This may even arise as an issue where a director of the fund provides services to the fund outside their role as director and does not accept remuneration, or accepts below-market remuneration.

Where a fund incurs NALE of a recurrent nature under a scheme that has a nexus with the fund generally deriving ordinary or statutory income during a particular income year, and subsequently ceases to incur that non-arm's length expenditure in a later income year, income derived by the fund in that later income year is not NALI.

Compliance approach

Given the massive impact that non arm’s length general expenditure may have on the fund, the ATO has provided a lighter touch compliance approach in this regard. This doesn’t apply to items of specific expenditure.

Currently, the ATO will not allocate compliance resources to determine whether expenses of a general nature with a sufficient nexus to all ordinary and/or statutory income of the fund (for example, non-arm's length expenditure on accounting services) are non-arm's length expenditure. This transitional compliance approach only applies to general expenditure that is incurred on or before 30 June 2022.

From 1 July 2022, if the ATO applies any compliance resources toward considering whether general fund expenses are NALE, they will only be directed:

  • for an SMSF: toward ascertaining whether the parties have made a reasonable attempt to determine an arm's length expenditure amount for services provided to the fund, other than services provided by an individual either acting in the capacity as trustee of the SMSF or as a director of a body corporate that is a trustee of the fund.
  • for a large APRA-regulated superannuation fund: toward reviewing supporting documentation that evidences that appropriate internal controls and processes are in place and that reasonable steps were taken to determine an arm's length expenditure amount.

Provided that is the case, the ATO will not allocate compliance resources to determine whether those expenses are in fact arm's length expenses.

Tax Avoidance Taskforce highlights 2020-21

The ATO has published its Tax Avoidance Taskforce highlights for the 2020-21 year.

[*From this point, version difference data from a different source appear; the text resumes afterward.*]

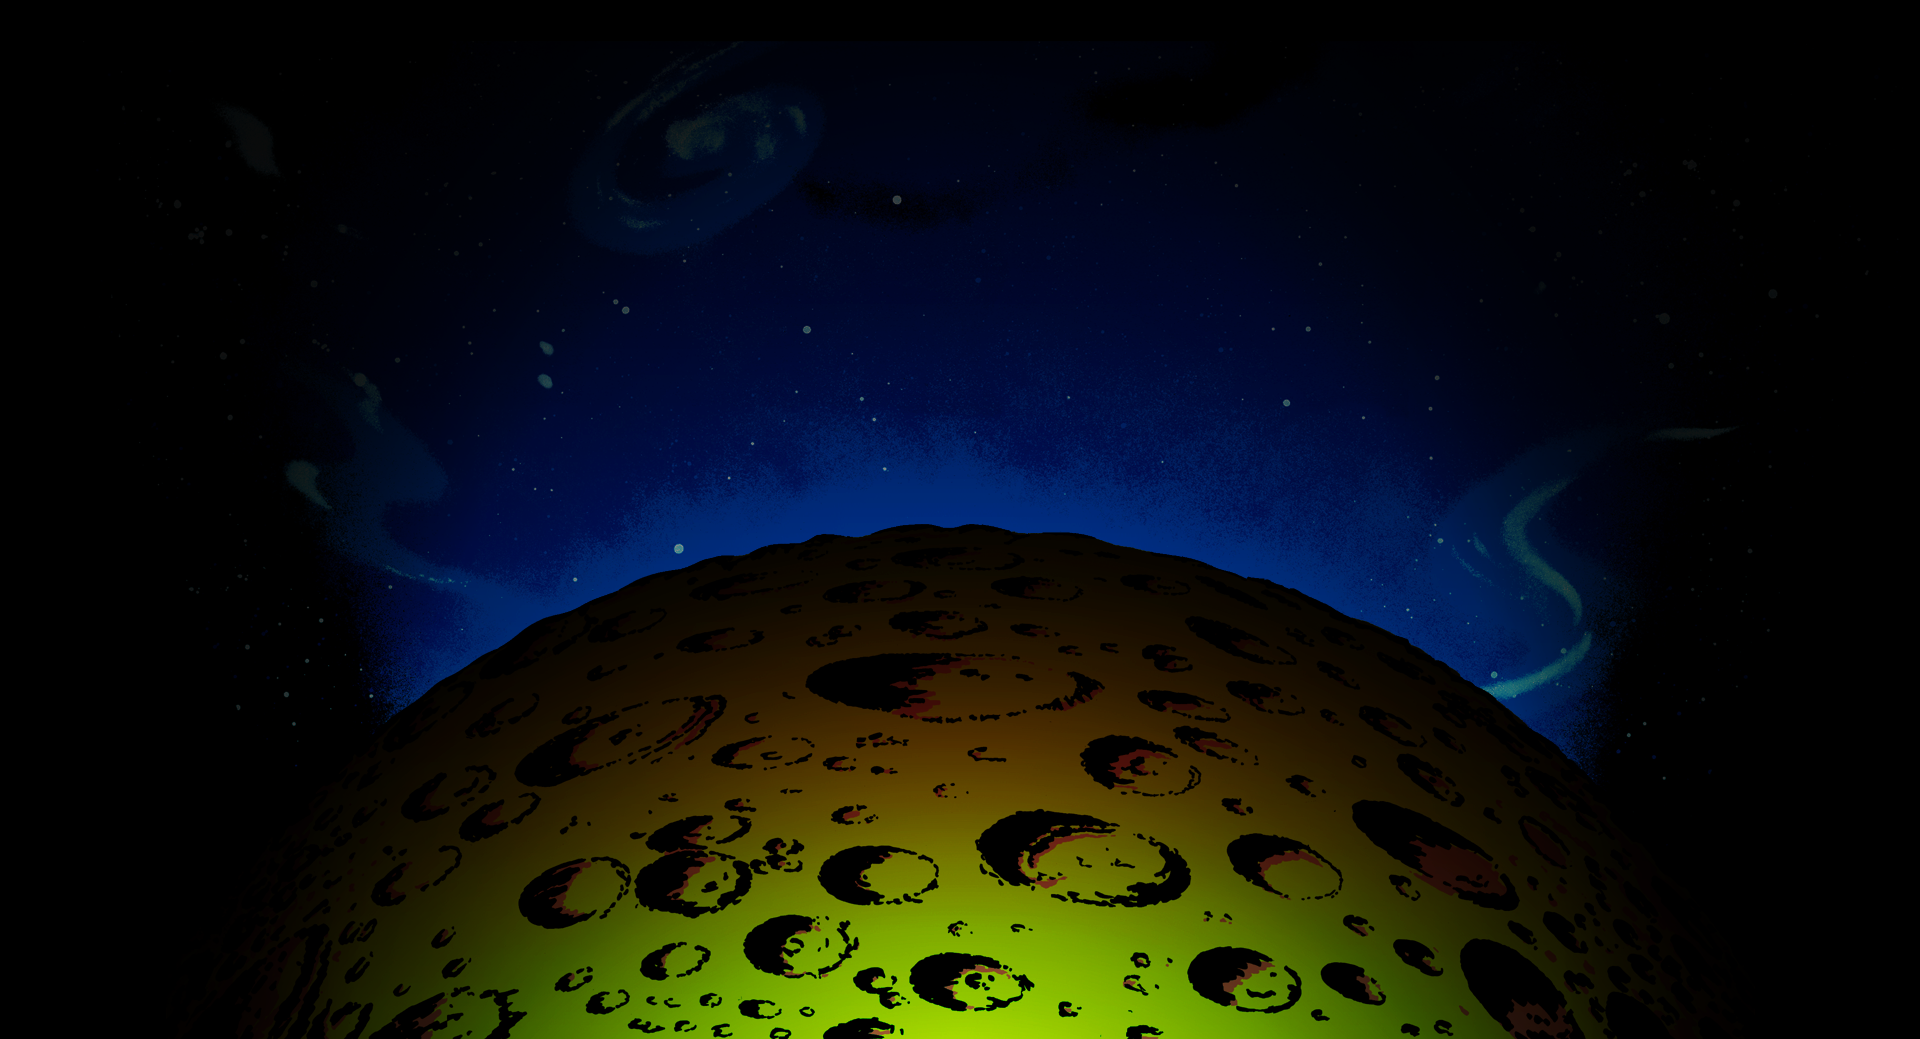
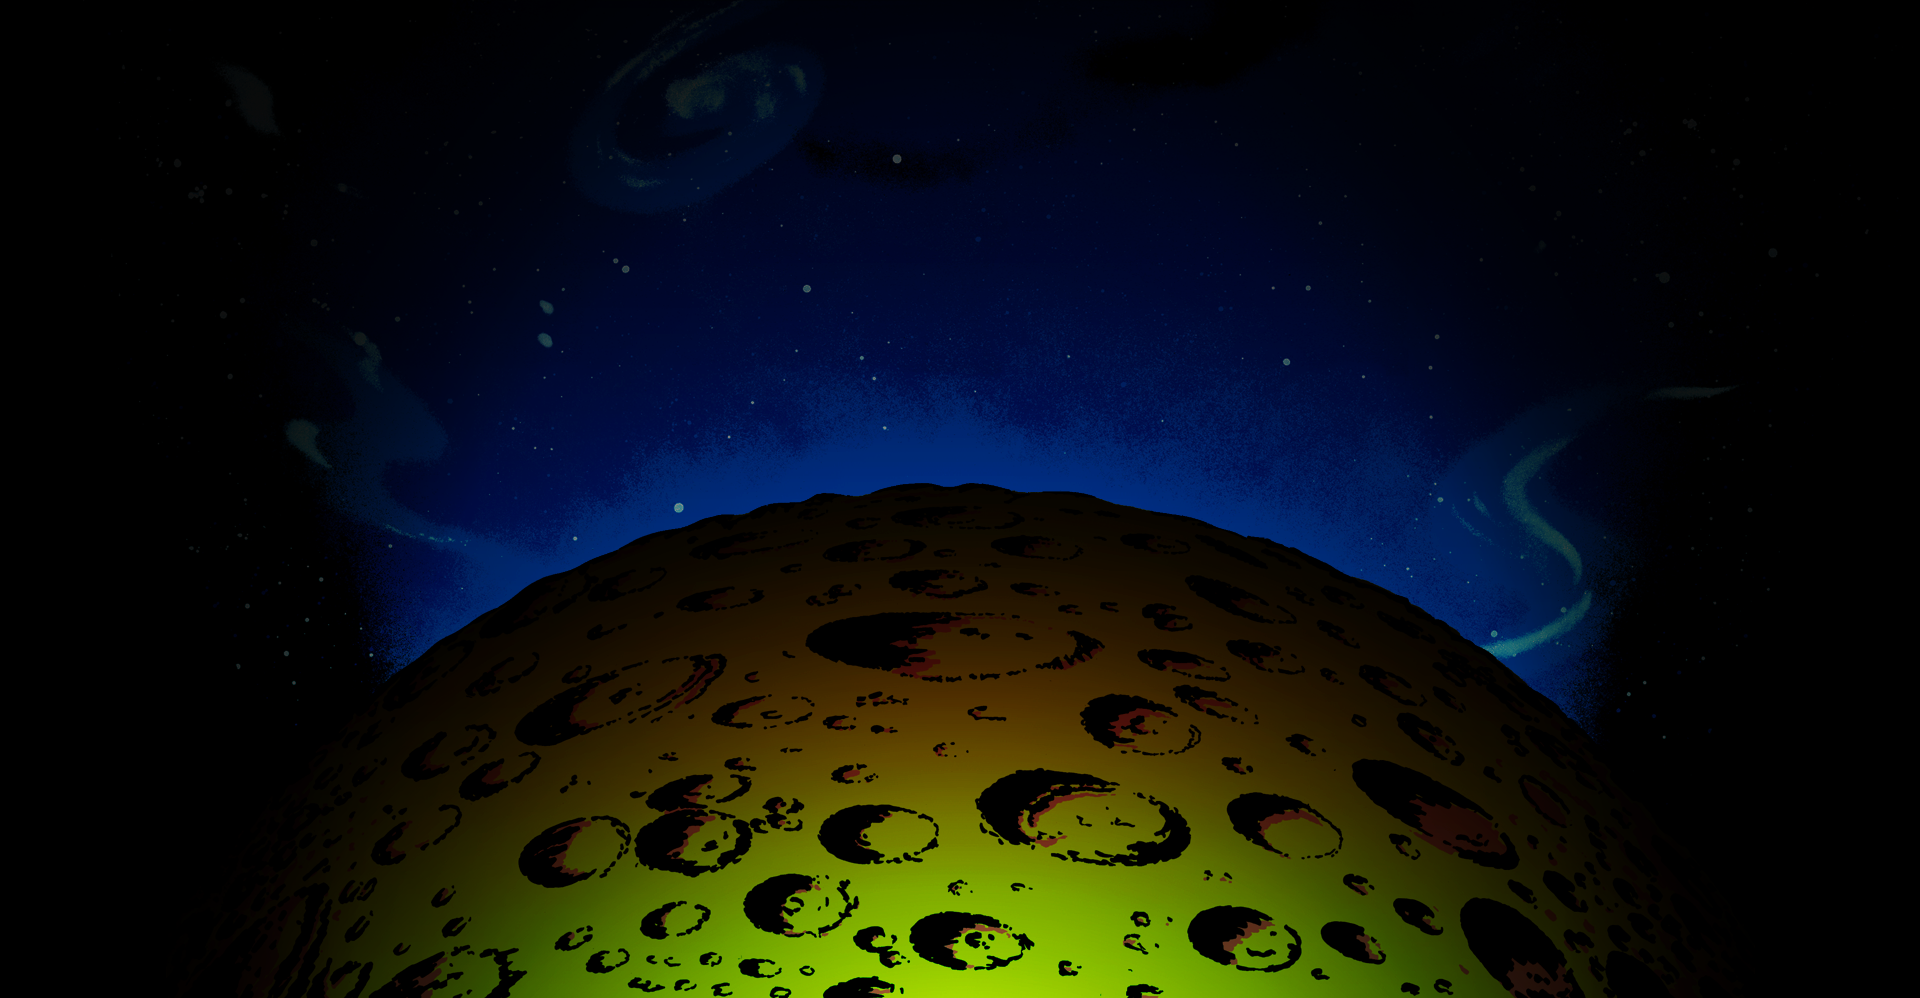
fix(game): spawn bolts above turret tip
Also rebrand to Invaders'78 and darken overlay/backdrop dims
for readability.

diff --git a/src/app/Hud.tsx b/src/app/Hud.tsx
@@ -115,7 +115,7 @@ export function Overlay({
         <div className="overlay-panel">
           <div className="attract-logo">
             <p className="play-line">Play</p>
-            <h1 className="brand">Invaders 78</h1>
+            <h1 className="brand">Invaders'78</h1>
           </div>
           <ScoreTable />
           <ModeSelector menuPlayerCount={state.menuPlayerCount} />
@@ -162,17 +162,19 @@ export function Overlay({
   }
   if (state.phase === 'gameOver') {
     return (
-      <div className="overlay overlay-dim">
+      <div className="overlay overlay-dim overlay-game-over">
         <div className="overlay-panel">
           <h2>Game Over</h2>
-          {state.playerCount === 2 ? (
-            <>
-              <p className="tagline">P1 {pad(state.scores[0])}</p>
-              <p className="tagline">P2 {pad(state.scores[1])}</p>
-            </>
-          ) : (
-            <p className="tagline">Score {pad(state.scores[0])}</p>
-          )}
+          <div className="game-over-scores">
+            {state.playerCount === 2 ? (
+              <>
+                <p className="tagline">P1 {pad(state.scores[0])}</p>
+                <p className="tagline">P2 {pad(state.scores[1])}</p>
+              </>
+            ) : (
+              <p className="tagline">Score {pad(state.scores[0])}</p>
+            )}
+          </div>
           <ModeSelector menuPlayerCount={state.menuPlayerCount} />
         </div>
       </div>
@@ -201,7 +203,7 @@ function ScoreTable() {
   const cellRem = 0.15;
   return (
     <div className="score-table">
-      <p className="score-table-title">*Score Advance Table*</p>
+      <p className="score-table-title">* Score Advance Table *</p>
       <ul>
         <li>
           <span className="st-icon-slot">

diff --git a/src/app/app.css b/src/app/app.css
@@ -17,9 +17,9 @@
     rgba(0, 0, 0, 0.55) 40%,
     rgba(0, 0, 0, 0.7) 100%
   );
-  --overlay-dim: rgba(0, 0, 0, 0.5);
+  --overlay-dim: rgba(0, 0, 0, 0.75);
   /* Soften backdrop so playfield entities stay readable */
-  --backdrop-dim: rgba(0, 0, 0, 0.45);
+  --backdrop-dim: rgba(0, 0, 0, 0.65);
 
   --z-chrome: 2;
   --z-overlay: 3;
@@ -231,8 +231,16 @@ body,
   transition-timing-function: ease;
 }
 
-.overlay-attract .overlay-panel {
+.overlay-attract .overlay-panel,
+.overlay-game-over .overlay-panel {
   gap: 3.5rem;
+}
+
+.game-over-scores {
+  display: flex;
+  flex-direction: column;
+  align-items: center;
+  gap: 0.75rem;
 }
 
 .overlay-attract.attract-visible {
@@ -270,7 +278,7 @@ body,
 
 .mode-select-hint {
   margin: 0;
-  font-size: 0.6rem;
+  font-size: 0.75rem;
   letter-spacing: 0.08em;
   color: var(--color-muted);
 }
@@ -322,7 +330,7 @@ body,
   font-size: 0.65rem;
   letter-spacing: 0.06em;
   text-transform: uppercase;
-  color: var(--color-muted);
+  color: var(--color-white);
   background: transparent;
   border: none;
   padding: 0.35rem 0.5rem;

diff --git a/src/game/constants.ts b/src/game/constants.ts
@@ -32,10 +32,11 @@ export const PLAYER = {
   halfWidth: (13 * VOXEL_SIZE) / 2,
   halfDepth: (8 * VOXEL_SIZE) / 2,
   /**
-   * Top-row voxel centre of PLAYER_RECIPE (8-row grid) — cannon tip.
+   * Top-row voxel centre of PLAYER_RECIPE (8-row grid) — cannon tip,
+   * plus 3 voxel heights so the bolt clears the turret.
    * Matches recipeToBits: `((rows - 1) * cell) / 2`.
    */
-  bulletSpawnOffsetZ: ((8 - 1) * VOXEL_SIZE) / 2,
+  bulletSpawnOffsetZ: ((8 - 1) * VOXEL_SIZE) / 2 + 3 * VOXEL_SIZE,
   bulletSpeed: 22,
   startLives: 3,
   dyingDuration: 0.85,

diff --git a/rsbuild.config.ts b/rsbuild.config.ts
@@ -5,6 +5,6 @@ import { pluginReact } from '@rsbuild/plugin-react';
 export default defineConfig({
   plugins: [pluginReact()],
   html: {
-    title: 'Invaders 78',
+    title: 'Invaders \'78',
   },
 });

In our practice, we have observed an increased focus by the ATO on compliance and assurance programs for private business and high net-wealth taxpayers, with a focus on issues involving trusts (trust resolutions and compliance, section 100A), aggressive tax planning (including pre-transaction restructuring involving CGT rollover relief) and the application of the small business CGT concessions. We expect this to continue over the coming months and years.

In total, ATO compliance activities generated over $3 billion in tax liabilities and $1.25 billion in audit yield from large public groups and multinational corporations, wealthy individuals and private groups in the past year.

The Taskforce continues to engage with taxpayers through programs such as Top 500, Next 5,000, Medium and Emerging and International Risk. All told, these programs engaged with over 3,300 taxpayers and their associated entities and engaged in 325 activities with privately owned wealth groups and non-resident taxpayers on international related matters.

Compliance activities also resulted in two tax agents withdrawing their registration for their part in structuring contrived trust arrangements and favourable promoter penalty outcomes in two Federal Court applications (the Bogiatto and Rowntree cases).

In 2021-22, the ATO will continue its work on its engagement and streamlined assurance programs. It will focus in particular on certain persistent tax avoidant private wealth individuals and groups, taxpayers who use complex trust structures and distribution flows, and specialist large market advisors who promote and run tax avoidance schemes, and engage in uncooperative, misleading and obstructive behaviour (including the misuse of legal professional privilege).

This article was written with the assistance of Kevin Dorostkar, Law Graduate and Gabrielle Terliatan, Paralegal.